Knots have been used by mankind from prehistoric times up to ancient periods of European and Egyptian civilizations, even serving as the basis for mathematical recording systems (e.g., for Inca quipu). Examples can be found in all civilizations, in Chinese art, Celtic art, ethnic Tamil art and Tchokwe art, in Arabian, Greek or Smyrnian laces... In modern science and art, KLs are to be found in DNA, in chemistry, in physics, in nature, in sculpture, etc. From the design point of view, they are an example of modular structures (Jablan, 2002), because they can be composed from only five basic pieces (modules). 

The main difference between "real" and "mathematical" KLs is that the first are open-ended, and the others are closed. 

Before giving the precise definition of KLs, we will start with the intuitive notion of knotting. Intuitively speaking, a mathematical knot is a knotted loop of string where the two ends of the string are glued together. The result is a string (having no thickness) that has no loose ends and that is truly knotted. A link is a set of such knotted loops, all tangled up together. A knot is then a closed curve in space that does not intersect itself anywhere, and a link is a collection of several such mutually disjoint curves (Adams, 1994). 
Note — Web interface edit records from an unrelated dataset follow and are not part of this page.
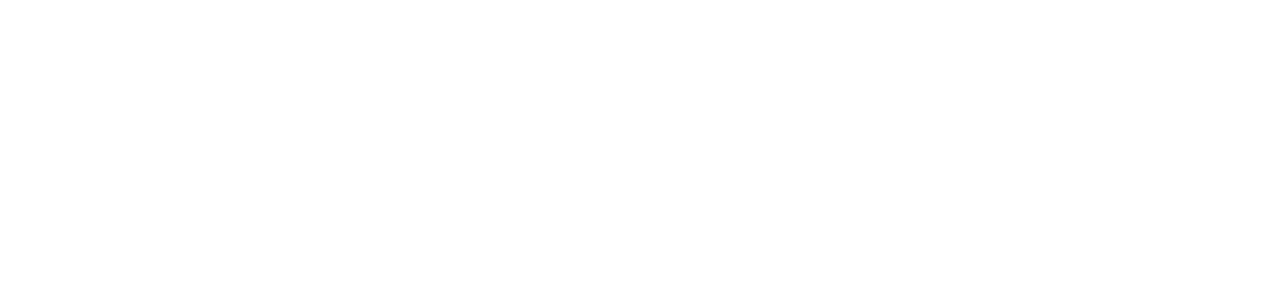
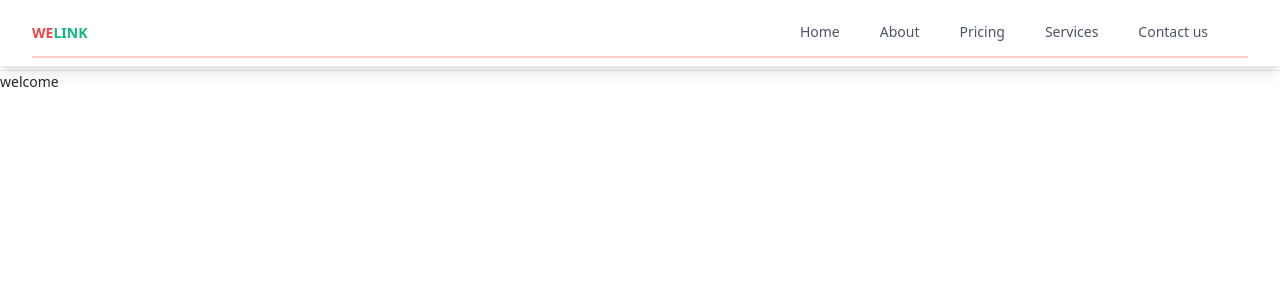
Before and after one commit to tuganimana/welinkmed-note, a React (Create React App) app: page /body in a window 1280 px wide. Shown: the top 300 px of the page. Built offline with nearby package versions, Linux system fonts and the light colour scheme.

Commit message:
home navbar

```diff
--- a/src/App.tsx
+++ b/src/App.tsx
@@ -9,6 +9,8 @@ import Dashboard from './components/dashboard/pages/navbar'
 import Welcome from './components/dashboard/welcome'
 import Addresident from './components/dashboard/pages/addresident'
 import ResidentInfo from './components/dashboard/pages/residentinfo'
+import Home from './components/home/pages/homenavbar'
+import Body from './components/home/pages/body'
 function App () {
   return (
     <>
@@ -24,6 +26,11 @@ function App () {
           <Dashboard>
             <Welcome/>
           </Dashboard>
+        </Route>
+        <Route path="/body">
+          <Home>
+            <Body/>
+          </Home>
         </Route>
         <Route path="/add-resident">
           <Dashboard>
--- /dev/null
+++ b/src/components/home/pages/body.tsx
@@ -0,0 +1,9 @@
+// eslint-disable-next-line no-use-before-define
+import React from 'react'
+
+export default function Body () {
+  return (
+  <>
+         <div>welcome</div>
+  </>)
+}
--- /dev/null
+++ b/src/components/home/pages/homenav.tsx
@@ -0,0 +1,103 @@
+// eslint-disable-next-line no-use-before-define
+import React, { useState } from 'react'
+
+export default function Homenav () {
+  const [small, setSmall] = useState(false)
+  const handleClick = () => {
+    setSmall(true)
+  }
+  const handleSmall = () => {
+    setSmall(false)
+  }
+  return (<>
+  <div className="relative  p-2  shadow-lg">
+  <div className="max-w-7xl mx-auto px-4 sm:px-6">
+    <div className="flex justify-between items-center py-3 border-b-2 border-red-200  md:justify-start md:space-x-10">
+      <div className="lg:w-0 lg:flex-1">
+        <a href="/" className="flex">
+          <h3 className="text-red-500 font-bold">WE<span className="text-green-500">LINK</span></h3>
+        </a>
+      </div>
+      <div className="-mr-2 -my-2 md:hidden">
+        <button type="button" onClick={handleClick} className="inline-flex items-center justify-center p-2 rounded-md text-yellow-400 hover:text-yellow-600 hover:bg-yellow-100 focus:outline-none focus:bg-yellow-100 focus:text-yellow-600 transition duration-150 ease-in-out">
+          {/* <!-- Heroicon name: menu --> */}
+          <svg className="h-6 w-6" xmlns="http://www.w3.org/2000/svg" fill="none" viewBox="0 0 24 24" stroke="currentColor">
+            <path strokeLinecap="round" strokeLinejoin="round" strokeWidth="2" d="M4 6h16M4 12h16M4 18h16" />
+          </svg>
+        </button>
+      </div>
+
+      <nav className="hidden md:flex space-x-10">
+        <div className="relative">
+        </div>
+        <a href="/" className=" text-sm leading-6 font-medium text-gray-600 hover:text-red-500 focus:outline-none focus:text-yellow-700 transition ease-in-out duration-150">
+          Home
+        </a>
+        <a href="/about-us" className="text-sm leading-6 font-medium text-gray-600 hover:text-red-500 focus:outline-none focus:text-yellow-700 transition ease-in-out duration-150">
+          About
+        </a>
+        <a href="/scriptures" className="text-sm leading-6 font-medium text-gray-600 hover:text-red-500 focus:outline-none focus:text-yellow-700 transition ease-in-out duration-150">
+          Pricing
+        </a>
+        <a href="/sermons" className="text-sm leading-6 font-medium text-gray-600 hover:text-red-500 focus:outline-none focus:text-yellow-700 transition ease-in-out duration-150">
+          Services
+        </a>
+        <a href="/events" className="text-sm leading-6 font-medium text-gray-600 hover:text-red-500 focus:outline-none focus:text-yellow-700 transition ease-in-out duration-150">
+         Contact us
+        </a>
+        <div className="relative">
+{/* end  of    toggle (more) */}
+
+        </div>
+      </nav>
+    </div>
+  </div>
+{/* navbar of small devise */}
+
+  {small
+    ? <div className="relative top-0 inset-x-0 p-2 transition transform origin-top-right md:hidden">
+      <div className="rounded-lg shadow-lg">
+        <div className="rounded-lg shadow-xs bg-white divide-y-2 divide-yellow-50">
+          <div className="pt-5 pb-6 px-5 space-y-6">
+            <div className="flex items-center justify-between">
+              <div>
+             <h4 className="text-red-500 font-bold">WE<span className="text-green-500">LINK</span></h4>
+              </div>
+              <div className="-mr-2">
+                <button type="button" onClick={handleSmall} className="inline-flex items-center justify-center p-2 rounded-md text-yellow-400 hover:text-yellow-600 hover:bg-yellow-100 focus:outline-none focus:bg-yellow-100 focus:text-yellow-600 transition duration-150 ease-in-out">
+                  <svg className="h-6 w-6" xmlns="http://www.w3.org/2000/svg" fill="none" viewBox="0 0 24 24" stroke="currentColor">
+                  <path strokeLinecap="round" strokeLinejoin="round" strokeWidth="2" d="M6 18L18 6M6 6l12 12" />
+                </svg>
+                </button>
+            </div>
+          </div>
+          <div>
+            <nav className="grid gap-y-8">
+              <a href="/" className="text-sm leading-6 font-medium text-gray-600 hover:text-red-500 focus:outline-none focus:text-yellow-700 transition ease-in-out duration-150">
+               Home
+              </a>
+              <a href="#" className="text-sm leading-6 font-medium text-gray-600 hover:text-red-500 focus:outline-none focus:text-yellow-700 transition ease-in-out duration-150">
+               About
+              </a>
+              <a href="#" className="text-sm leading-6 font-medium text-gray-600 hover:text-red-500 focus:outline-none focus:text-yellow-700 transition ease-in-out duration-150">
+               Pricing
+              </a>
+              <a href="#" className="text-sm leading-6 font-medium text-gray-600 hover:text-red-500 focus:outline-none focus:text-yellow-700 transition ease-in-out duration-150">
+               Services
+              </a>
+              <a href="#" className="text-sm leading-6 font-medium text-gray-600 hover:text-red-500 focus:outline-none focus:text-yellow-700 transition ease-in-out duration-150">
+               Aboutus
+              </a>
+
+            </nav>
+          </div>
+        </div>
+      </div>
+    </div>
+  </div>
+    : <span></span>}
+
+</div>
+
+          </>)
+}
--- /dev/null
+++ b/src/components/home/pages/homenavbar.tsx
@@ -0,0 +1,13 @@
+// eslint-disable-next-line no-use-before-define
+import React from 'react'
+import Homenav from './homenav'
+
+export default function Home (props: any) {
+  return (
+        <div className=" w-full bg-lightBlue">
+                <Homenav/>
+                <hr className="mt-1"/>
+                {props.children}
+            </div>
+  )
+}
```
In the language of mathematics, a knot is a smooth or piecewise linear embedding of a circle S1 into Euclidean 3-dimensional space Â3 (or the 3-dimensional sphere S3), and a c-component link is an embedding of c disjoint copies of a circle S1 into Â3 (or S3), where the circles Si1 are its components (i = 1,2,...,c). Because a knot is just a 1-component link (c = 1), except in cases that some property is restricted only to knots, we will use the more general term "link" or KL (knot or link) for all of them. Knot theory studies the placement problem: it tries to classify how the set {Si1} (i = 1,2,...,c) is placed in Â3 (or S3).